(Beginning of Supplied information)

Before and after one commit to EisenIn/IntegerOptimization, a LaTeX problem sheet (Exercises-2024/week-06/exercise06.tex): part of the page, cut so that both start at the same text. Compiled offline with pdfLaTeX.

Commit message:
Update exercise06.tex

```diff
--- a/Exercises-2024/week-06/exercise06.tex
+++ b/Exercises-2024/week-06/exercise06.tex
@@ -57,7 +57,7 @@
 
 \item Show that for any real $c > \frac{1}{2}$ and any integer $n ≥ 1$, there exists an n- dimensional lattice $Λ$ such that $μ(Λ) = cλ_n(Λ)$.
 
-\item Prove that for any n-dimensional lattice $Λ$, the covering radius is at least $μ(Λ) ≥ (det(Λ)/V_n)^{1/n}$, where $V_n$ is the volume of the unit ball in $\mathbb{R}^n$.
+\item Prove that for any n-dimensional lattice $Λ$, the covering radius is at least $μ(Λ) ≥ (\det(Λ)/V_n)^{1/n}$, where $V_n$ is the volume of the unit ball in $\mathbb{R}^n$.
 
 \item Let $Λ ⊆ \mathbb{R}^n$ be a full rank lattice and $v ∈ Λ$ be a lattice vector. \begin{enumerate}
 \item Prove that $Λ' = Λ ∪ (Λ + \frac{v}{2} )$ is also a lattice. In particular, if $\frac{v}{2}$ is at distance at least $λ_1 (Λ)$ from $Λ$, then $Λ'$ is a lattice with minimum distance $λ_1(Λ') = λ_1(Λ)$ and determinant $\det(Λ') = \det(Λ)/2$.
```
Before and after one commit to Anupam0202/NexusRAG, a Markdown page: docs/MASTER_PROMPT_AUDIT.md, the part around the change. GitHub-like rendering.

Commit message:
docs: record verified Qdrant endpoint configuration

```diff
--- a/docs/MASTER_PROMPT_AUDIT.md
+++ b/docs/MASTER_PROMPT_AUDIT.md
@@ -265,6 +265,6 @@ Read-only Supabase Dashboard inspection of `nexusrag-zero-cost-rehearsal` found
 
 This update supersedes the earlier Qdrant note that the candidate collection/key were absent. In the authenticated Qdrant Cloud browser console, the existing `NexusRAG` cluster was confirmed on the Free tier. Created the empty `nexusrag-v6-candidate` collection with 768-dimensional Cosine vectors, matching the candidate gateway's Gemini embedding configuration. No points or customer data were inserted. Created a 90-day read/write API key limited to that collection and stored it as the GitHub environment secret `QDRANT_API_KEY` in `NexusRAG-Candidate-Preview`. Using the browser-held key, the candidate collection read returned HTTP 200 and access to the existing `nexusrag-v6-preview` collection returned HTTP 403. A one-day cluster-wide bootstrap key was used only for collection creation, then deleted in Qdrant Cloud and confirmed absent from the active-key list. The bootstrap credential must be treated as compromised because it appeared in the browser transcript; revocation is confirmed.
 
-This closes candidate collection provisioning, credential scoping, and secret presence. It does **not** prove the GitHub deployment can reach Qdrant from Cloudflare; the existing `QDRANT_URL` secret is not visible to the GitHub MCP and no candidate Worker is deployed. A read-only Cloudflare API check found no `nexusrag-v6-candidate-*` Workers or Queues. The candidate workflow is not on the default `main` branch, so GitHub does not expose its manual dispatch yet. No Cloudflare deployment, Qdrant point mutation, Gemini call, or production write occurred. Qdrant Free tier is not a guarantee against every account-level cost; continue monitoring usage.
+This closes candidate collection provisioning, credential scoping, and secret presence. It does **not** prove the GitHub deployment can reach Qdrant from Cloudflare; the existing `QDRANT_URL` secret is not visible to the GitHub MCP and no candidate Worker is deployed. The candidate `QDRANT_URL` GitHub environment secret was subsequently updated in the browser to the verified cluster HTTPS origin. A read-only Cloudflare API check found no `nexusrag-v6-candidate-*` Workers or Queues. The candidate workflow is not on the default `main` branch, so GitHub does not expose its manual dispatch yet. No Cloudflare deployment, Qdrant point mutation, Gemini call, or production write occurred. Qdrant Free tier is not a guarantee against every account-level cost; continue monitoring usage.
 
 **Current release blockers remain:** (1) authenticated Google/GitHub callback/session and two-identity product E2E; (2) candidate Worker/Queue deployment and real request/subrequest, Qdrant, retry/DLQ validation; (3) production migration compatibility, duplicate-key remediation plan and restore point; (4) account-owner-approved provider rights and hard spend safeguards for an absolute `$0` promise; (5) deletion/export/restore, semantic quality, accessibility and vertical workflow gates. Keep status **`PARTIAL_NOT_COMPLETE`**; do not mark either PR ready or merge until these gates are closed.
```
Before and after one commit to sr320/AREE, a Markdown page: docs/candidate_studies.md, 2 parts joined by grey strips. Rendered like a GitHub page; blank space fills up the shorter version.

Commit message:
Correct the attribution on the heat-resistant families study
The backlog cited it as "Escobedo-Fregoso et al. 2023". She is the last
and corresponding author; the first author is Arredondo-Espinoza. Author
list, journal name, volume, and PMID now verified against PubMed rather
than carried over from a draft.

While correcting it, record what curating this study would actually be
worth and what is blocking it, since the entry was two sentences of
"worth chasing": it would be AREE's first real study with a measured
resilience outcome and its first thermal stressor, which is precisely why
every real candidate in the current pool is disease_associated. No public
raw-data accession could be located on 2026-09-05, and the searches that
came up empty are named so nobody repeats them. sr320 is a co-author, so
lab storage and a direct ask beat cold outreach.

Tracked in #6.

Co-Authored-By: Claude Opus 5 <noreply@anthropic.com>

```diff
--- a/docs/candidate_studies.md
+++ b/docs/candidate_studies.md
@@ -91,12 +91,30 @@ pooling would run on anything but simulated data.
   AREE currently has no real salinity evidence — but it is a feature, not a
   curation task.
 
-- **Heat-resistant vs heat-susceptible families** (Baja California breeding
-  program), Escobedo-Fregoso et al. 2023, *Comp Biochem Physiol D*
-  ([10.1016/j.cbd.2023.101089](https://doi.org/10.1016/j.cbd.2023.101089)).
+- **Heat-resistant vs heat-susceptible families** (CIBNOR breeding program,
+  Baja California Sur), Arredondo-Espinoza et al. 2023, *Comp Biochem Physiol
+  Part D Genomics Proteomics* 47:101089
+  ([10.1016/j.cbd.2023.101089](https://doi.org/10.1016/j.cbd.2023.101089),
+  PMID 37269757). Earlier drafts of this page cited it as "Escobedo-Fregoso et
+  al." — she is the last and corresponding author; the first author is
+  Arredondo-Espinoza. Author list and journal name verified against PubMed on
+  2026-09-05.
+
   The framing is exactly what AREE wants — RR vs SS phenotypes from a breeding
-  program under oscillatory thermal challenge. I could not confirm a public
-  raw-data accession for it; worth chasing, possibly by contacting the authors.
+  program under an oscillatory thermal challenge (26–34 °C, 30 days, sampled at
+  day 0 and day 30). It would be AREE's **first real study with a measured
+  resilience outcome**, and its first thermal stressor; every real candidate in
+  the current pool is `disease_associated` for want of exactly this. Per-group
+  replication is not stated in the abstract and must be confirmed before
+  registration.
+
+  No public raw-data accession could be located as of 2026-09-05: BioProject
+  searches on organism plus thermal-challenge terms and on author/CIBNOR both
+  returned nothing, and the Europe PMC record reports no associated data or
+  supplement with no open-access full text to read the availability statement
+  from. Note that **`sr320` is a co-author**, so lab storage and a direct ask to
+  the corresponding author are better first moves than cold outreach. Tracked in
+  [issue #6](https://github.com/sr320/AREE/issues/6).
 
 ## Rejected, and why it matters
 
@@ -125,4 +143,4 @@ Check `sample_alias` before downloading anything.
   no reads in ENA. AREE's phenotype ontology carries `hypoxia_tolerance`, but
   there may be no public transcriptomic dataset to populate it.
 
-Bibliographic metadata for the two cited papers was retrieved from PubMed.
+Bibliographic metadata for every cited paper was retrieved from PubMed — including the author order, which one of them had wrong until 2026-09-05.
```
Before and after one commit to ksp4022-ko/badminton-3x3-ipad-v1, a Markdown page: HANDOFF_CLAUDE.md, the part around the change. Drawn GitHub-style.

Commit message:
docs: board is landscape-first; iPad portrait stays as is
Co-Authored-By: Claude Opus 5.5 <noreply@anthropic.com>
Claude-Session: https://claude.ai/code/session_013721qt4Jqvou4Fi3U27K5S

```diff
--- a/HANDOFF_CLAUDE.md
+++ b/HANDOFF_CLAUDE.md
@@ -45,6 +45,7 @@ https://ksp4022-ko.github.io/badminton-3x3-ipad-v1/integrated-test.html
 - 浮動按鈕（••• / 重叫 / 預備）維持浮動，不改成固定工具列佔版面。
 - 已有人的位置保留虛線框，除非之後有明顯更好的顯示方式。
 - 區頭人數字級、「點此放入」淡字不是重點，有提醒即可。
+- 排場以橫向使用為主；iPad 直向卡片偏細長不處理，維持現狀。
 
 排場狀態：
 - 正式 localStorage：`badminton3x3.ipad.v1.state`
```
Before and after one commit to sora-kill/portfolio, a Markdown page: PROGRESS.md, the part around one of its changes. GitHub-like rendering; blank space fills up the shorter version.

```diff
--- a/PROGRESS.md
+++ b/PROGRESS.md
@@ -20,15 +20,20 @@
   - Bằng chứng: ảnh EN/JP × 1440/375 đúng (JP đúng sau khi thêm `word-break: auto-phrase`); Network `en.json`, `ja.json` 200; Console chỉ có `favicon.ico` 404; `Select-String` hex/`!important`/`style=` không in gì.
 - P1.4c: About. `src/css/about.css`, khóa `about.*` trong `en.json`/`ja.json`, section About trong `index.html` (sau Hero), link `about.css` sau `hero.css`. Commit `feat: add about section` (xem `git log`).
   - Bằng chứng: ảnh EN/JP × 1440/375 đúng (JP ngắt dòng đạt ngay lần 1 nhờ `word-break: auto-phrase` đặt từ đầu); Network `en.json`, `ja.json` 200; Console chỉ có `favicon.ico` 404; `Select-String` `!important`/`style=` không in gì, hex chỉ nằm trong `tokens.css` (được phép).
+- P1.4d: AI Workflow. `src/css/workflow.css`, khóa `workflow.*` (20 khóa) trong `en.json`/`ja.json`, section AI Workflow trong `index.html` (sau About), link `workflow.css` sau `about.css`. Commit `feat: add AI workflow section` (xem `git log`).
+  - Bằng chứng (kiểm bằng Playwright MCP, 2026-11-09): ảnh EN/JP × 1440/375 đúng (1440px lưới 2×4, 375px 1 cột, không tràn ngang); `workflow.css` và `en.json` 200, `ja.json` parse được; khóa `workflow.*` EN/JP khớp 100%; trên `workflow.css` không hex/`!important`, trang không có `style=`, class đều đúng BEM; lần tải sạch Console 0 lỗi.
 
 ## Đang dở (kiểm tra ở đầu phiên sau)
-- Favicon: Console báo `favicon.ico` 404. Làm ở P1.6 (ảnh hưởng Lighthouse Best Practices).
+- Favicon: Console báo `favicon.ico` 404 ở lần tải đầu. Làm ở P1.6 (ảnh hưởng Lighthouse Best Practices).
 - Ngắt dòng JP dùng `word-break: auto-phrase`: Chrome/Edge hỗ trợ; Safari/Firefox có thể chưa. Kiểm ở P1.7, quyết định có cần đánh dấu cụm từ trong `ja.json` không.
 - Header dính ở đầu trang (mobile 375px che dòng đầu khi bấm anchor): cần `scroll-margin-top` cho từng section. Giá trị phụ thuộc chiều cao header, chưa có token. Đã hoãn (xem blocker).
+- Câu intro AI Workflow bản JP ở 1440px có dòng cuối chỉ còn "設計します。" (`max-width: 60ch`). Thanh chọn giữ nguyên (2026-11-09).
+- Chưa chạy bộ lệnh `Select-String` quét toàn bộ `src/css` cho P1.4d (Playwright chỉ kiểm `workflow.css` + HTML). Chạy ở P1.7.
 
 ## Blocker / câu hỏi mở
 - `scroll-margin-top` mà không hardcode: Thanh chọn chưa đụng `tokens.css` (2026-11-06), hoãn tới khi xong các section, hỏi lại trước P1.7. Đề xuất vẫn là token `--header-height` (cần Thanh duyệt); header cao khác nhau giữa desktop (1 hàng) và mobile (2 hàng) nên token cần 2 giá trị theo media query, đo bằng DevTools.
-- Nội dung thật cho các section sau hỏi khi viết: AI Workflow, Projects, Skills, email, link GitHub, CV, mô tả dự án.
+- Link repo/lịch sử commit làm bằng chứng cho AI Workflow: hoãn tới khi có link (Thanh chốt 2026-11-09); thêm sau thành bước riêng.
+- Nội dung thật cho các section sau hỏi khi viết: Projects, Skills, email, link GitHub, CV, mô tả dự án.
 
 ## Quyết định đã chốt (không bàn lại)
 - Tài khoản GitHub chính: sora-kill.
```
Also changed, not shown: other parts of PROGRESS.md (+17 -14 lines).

(End of Supplied information)

→ Instructions for the task:
Every line containing the string "không" in the entries should be counted; give the resulting number and nothing else.

→ Completed task:
6